== Segment start ==
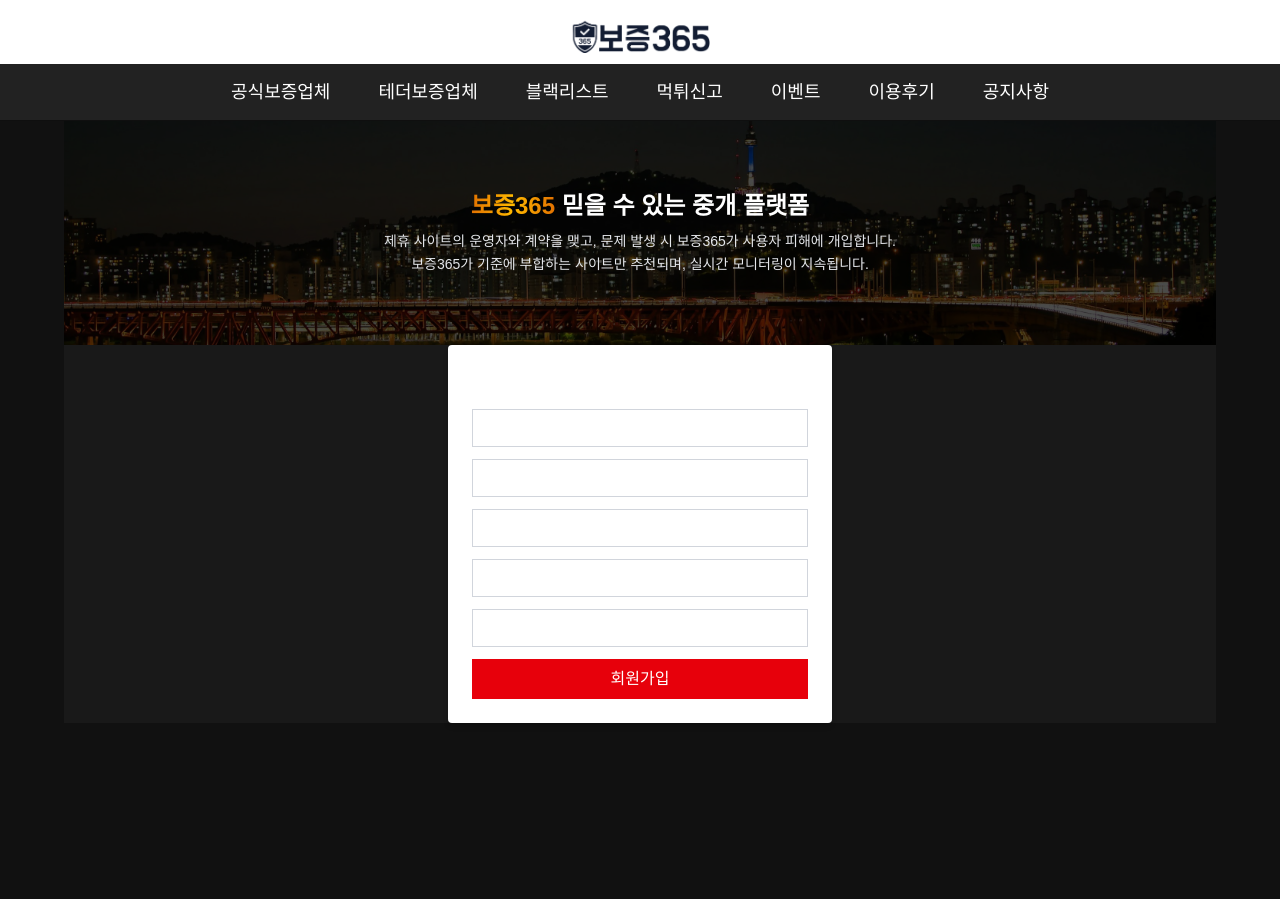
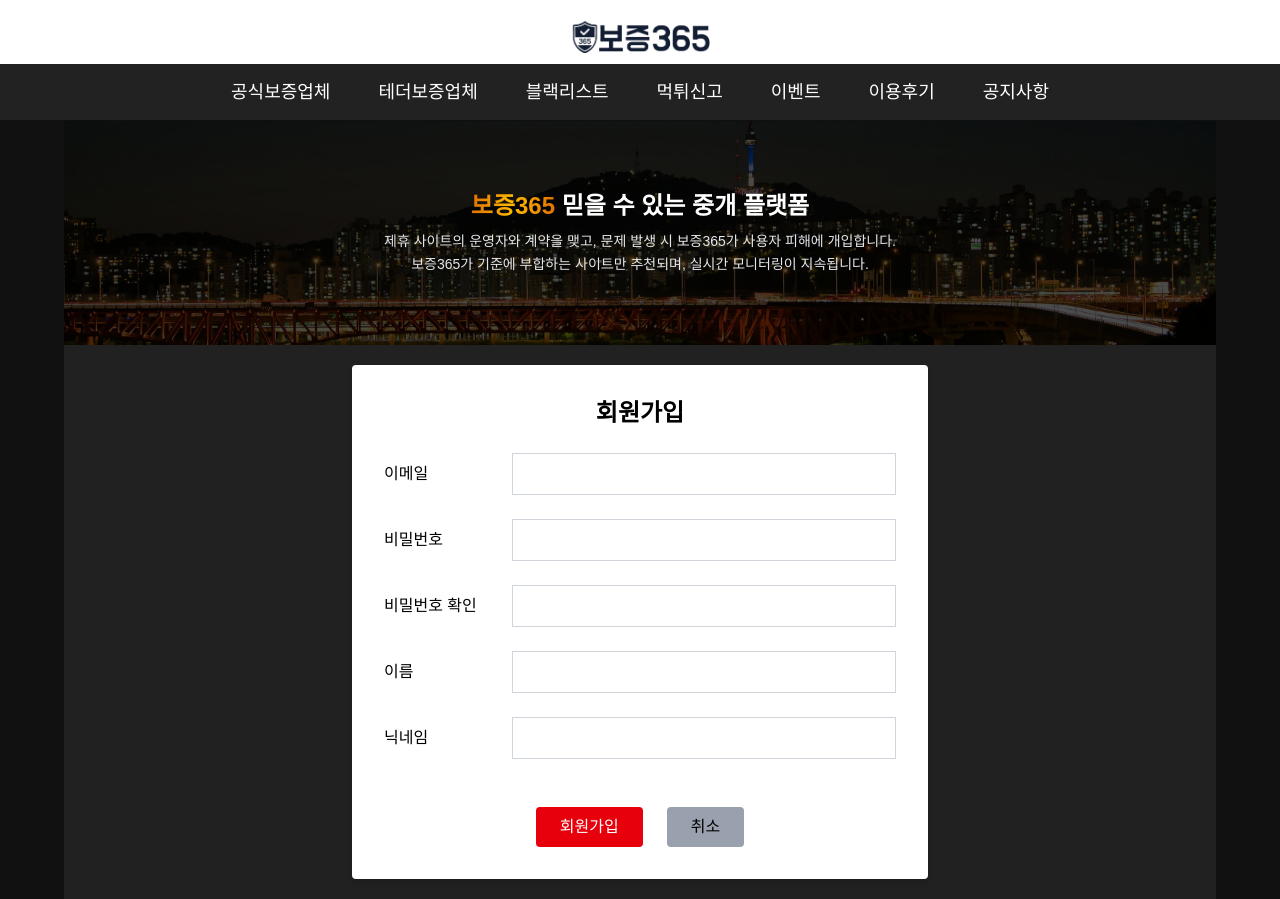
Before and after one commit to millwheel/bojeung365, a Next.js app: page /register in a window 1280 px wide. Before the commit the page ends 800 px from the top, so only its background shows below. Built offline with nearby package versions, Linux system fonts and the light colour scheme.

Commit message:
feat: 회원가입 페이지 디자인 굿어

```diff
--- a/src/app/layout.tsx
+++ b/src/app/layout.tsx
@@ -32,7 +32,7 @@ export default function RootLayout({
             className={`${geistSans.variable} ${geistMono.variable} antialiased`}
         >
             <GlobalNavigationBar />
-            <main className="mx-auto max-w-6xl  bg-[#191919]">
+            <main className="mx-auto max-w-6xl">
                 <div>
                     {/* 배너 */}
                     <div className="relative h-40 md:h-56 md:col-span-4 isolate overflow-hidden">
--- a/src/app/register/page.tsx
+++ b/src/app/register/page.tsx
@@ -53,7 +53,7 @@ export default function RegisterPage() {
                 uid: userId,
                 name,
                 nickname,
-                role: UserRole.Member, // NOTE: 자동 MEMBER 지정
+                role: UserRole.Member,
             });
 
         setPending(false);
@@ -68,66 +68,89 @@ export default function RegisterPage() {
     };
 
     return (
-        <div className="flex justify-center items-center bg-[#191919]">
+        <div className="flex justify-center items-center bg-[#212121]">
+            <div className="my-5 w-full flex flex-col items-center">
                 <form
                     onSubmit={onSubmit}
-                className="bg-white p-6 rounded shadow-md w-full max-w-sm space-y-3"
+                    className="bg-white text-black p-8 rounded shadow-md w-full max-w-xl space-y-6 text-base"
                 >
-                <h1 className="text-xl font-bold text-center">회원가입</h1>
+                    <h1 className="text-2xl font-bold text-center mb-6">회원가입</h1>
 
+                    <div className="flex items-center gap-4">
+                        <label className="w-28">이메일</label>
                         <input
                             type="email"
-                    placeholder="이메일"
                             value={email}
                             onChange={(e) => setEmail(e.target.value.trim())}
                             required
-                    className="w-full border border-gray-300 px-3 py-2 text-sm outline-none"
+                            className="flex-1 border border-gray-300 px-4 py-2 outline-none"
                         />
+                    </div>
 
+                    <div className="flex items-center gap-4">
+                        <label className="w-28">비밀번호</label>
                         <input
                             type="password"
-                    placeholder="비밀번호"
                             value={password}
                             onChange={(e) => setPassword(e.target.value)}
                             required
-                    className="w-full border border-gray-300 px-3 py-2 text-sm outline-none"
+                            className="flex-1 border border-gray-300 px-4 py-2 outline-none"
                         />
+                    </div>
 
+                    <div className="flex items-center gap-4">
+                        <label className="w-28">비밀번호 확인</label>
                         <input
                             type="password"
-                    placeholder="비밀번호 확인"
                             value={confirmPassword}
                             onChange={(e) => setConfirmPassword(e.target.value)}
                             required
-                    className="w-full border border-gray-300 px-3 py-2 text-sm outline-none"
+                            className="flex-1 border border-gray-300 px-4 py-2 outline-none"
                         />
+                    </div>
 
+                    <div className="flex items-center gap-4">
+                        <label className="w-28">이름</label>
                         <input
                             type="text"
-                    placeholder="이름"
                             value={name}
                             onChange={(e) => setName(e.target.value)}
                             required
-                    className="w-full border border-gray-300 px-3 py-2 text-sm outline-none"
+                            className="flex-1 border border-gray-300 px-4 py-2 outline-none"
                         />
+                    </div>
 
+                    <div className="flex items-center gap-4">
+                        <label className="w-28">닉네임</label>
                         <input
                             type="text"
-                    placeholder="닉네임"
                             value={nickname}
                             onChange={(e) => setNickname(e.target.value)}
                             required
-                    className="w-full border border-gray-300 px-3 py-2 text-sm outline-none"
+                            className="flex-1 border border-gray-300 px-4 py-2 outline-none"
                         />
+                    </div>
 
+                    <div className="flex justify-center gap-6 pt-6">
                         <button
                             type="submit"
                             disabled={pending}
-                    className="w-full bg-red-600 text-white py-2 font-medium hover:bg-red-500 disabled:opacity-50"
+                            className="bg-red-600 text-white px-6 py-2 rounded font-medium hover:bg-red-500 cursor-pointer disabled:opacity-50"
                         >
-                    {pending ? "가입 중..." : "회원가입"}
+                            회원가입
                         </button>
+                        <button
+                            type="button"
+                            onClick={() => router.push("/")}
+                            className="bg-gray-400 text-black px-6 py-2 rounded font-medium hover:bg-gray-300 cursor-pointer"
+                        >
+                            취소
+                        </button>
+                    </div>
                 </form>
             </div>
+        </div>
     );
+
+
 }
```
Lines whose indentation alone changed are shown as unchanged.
== Segment end ==
== Segment start ==
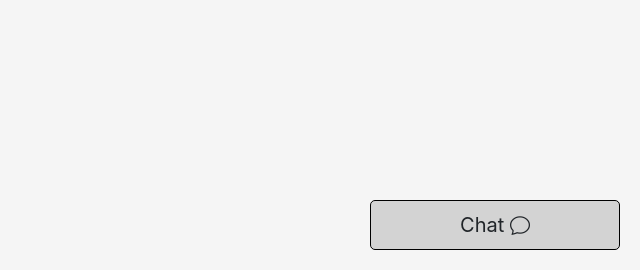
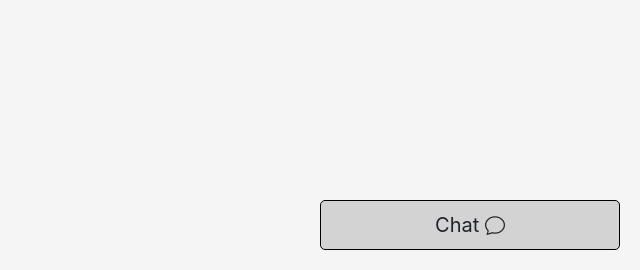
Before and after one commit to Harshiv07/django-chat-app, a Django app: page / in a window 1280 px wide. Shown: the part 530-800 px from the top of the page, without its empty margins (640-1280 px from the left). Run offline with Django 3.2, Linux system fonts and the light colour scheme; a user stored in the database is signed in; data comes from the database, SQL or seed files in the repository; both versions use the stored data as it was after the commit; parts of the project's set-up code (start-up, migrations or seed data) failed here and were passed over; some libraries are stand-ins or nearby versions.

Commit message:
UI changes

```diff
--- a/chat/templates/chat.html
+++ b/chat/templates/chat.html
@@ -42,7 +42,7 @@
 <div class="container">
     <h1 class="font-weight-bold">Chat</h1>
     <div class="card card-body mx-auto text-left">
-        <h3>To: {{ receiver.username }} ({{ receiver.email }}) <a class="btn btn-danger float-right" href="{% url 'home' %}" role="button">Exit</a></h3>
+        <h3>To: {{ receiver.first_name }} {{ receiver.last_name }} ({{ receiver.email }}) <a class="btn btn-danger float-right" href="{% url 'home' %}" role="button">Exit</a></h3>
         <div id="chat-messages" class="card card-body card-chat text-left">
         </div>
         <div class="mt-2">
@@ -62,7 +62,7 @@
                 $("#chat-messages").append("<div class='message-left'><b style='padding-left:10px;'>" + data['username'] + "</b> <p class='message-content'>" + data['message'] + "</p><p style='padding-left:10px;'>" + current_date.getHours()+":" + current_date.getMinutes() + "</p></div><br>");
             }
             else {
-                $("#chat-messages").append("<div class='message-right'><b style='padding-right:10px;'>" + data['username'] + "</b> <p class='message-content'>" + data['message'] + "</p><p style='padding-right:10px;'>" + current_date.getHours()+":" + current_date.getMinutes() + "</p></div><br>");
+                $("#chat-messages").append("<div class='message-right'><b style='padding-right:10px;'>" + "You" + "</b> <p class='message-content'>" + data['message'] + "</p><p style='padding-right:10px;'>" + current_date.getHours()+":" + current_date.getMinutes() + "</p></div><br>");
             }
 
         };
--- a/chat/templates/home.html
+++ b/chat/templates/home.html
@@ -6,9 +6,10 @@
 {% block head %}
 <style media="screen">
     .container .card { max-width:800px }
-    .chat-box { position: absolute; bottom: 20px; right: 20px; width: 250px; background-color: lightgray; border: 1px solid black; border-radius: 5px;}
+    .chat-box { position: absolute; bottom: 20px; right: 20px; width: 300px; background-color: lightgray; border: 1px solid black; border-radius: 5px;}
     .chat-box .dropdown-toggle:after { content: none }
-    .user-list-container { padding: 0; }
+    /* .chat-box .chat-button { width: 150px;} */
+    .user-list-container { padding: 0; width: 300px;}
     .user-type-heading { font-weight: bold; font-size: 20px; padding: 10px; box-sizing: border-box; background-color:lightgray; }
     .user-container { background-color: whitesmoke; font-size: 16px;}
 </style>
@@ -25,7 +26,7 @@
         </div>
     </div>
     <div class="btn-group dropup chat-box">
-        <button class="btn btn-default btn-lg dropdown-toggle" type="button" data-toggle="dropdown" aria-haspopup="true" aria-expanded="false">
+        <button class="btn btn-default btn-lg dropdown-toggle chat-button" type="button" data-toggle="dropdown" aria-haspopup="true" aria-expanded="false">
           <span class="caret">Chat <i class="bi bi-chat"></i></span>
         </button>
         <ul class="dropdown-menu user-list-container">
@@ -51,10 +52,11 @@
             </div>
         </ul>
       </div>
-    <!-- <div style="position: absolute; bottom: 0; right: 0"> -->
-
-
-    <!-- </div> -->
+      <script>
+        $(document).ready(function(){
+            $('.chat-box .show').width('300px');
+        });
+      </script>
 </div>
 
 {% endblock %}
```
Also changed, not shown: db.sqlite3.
== Segment end ==
== Segment start ==
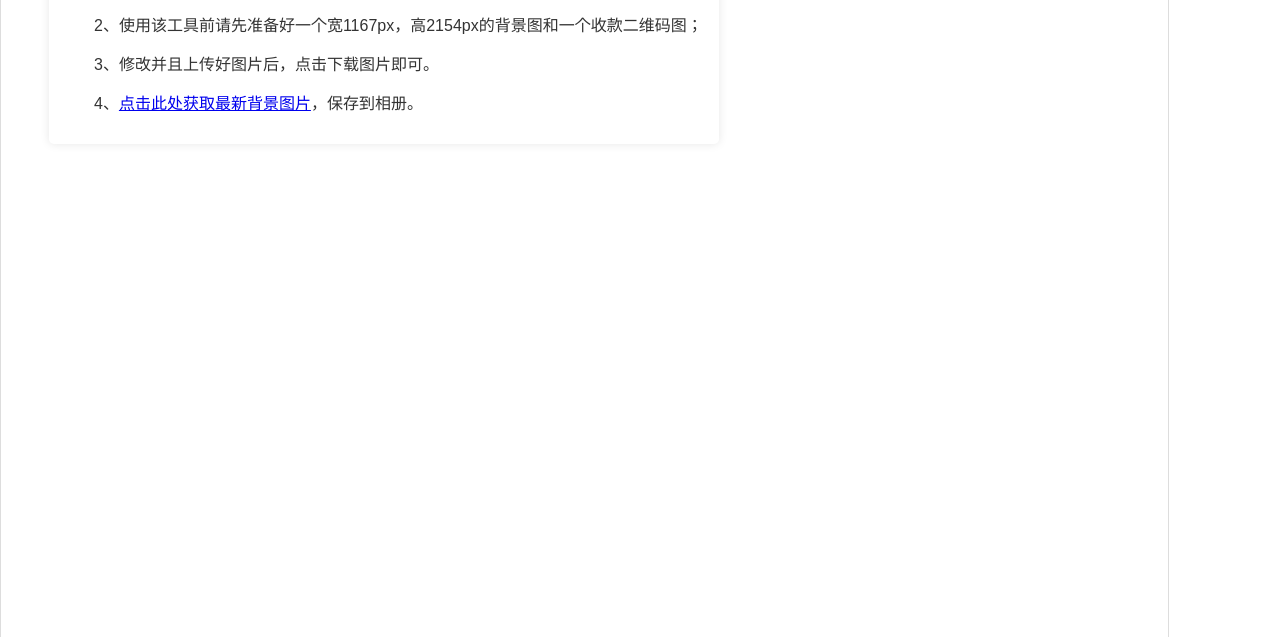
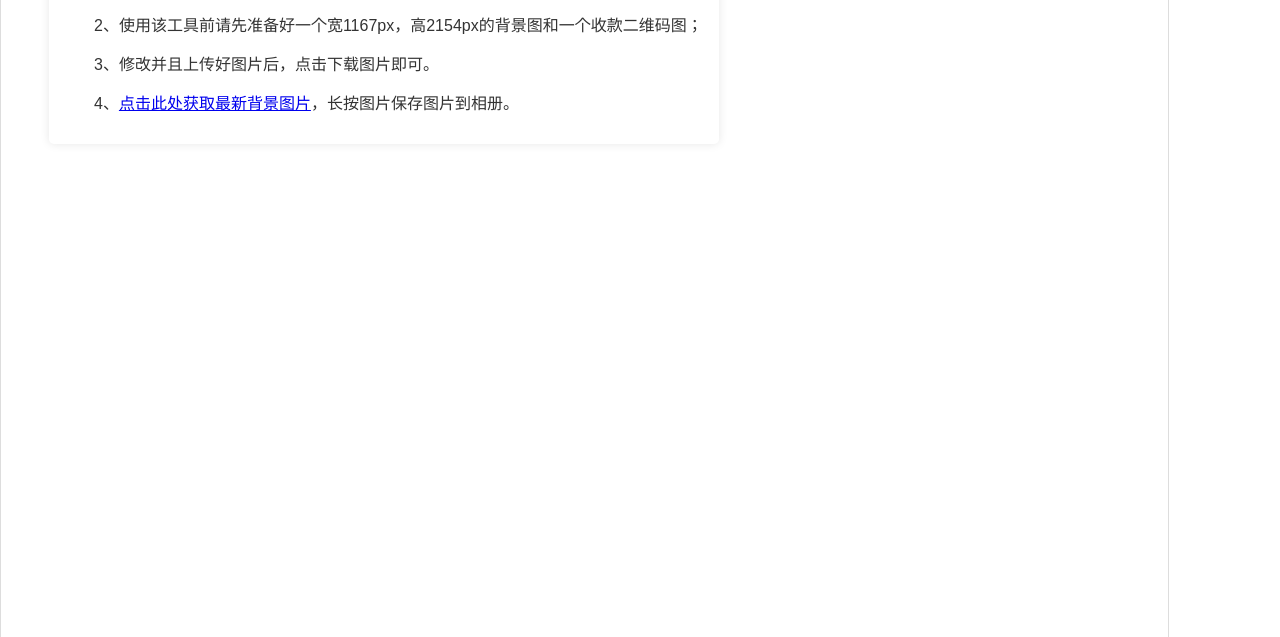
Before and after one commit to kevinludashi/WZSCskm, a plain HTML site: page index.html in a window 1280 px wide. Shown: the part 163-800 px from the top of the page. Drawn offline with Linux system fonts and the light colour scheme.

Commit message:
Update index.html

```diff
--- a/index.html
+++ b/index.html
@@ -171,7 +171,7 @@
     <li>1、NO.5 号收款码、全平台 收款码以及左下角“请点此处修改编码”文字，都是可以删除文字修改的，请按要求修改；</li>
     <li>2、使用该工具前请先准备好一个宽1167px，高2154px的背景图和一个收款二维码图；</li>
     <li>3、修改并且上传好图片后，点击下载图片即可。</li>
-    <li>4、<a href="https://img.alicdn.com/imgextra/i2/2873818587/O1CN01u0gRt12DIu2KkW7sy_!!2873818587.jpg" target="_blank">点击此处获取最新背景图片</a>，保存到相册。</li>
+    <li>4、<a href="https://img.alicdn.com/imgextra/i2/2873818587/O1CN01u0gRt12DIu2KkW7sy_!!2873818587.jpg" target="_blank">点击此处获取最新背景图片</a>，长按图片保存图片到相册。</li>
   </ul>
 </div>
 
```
== Segment end ==
* **ACTIVITY**
Read each line of the material, and wherever the word "label" turns up, copy that line.

* **WRITTEN ANSWER**
+                        <label className="w-28">이메일</label>
+                        <label className="w-28">비밀번호</label>
+                        <label className="w-28">비밀번호 확인</label>
+                        <label className="w-28">이름</label>
+                        <label className="w-28">닉네임</label>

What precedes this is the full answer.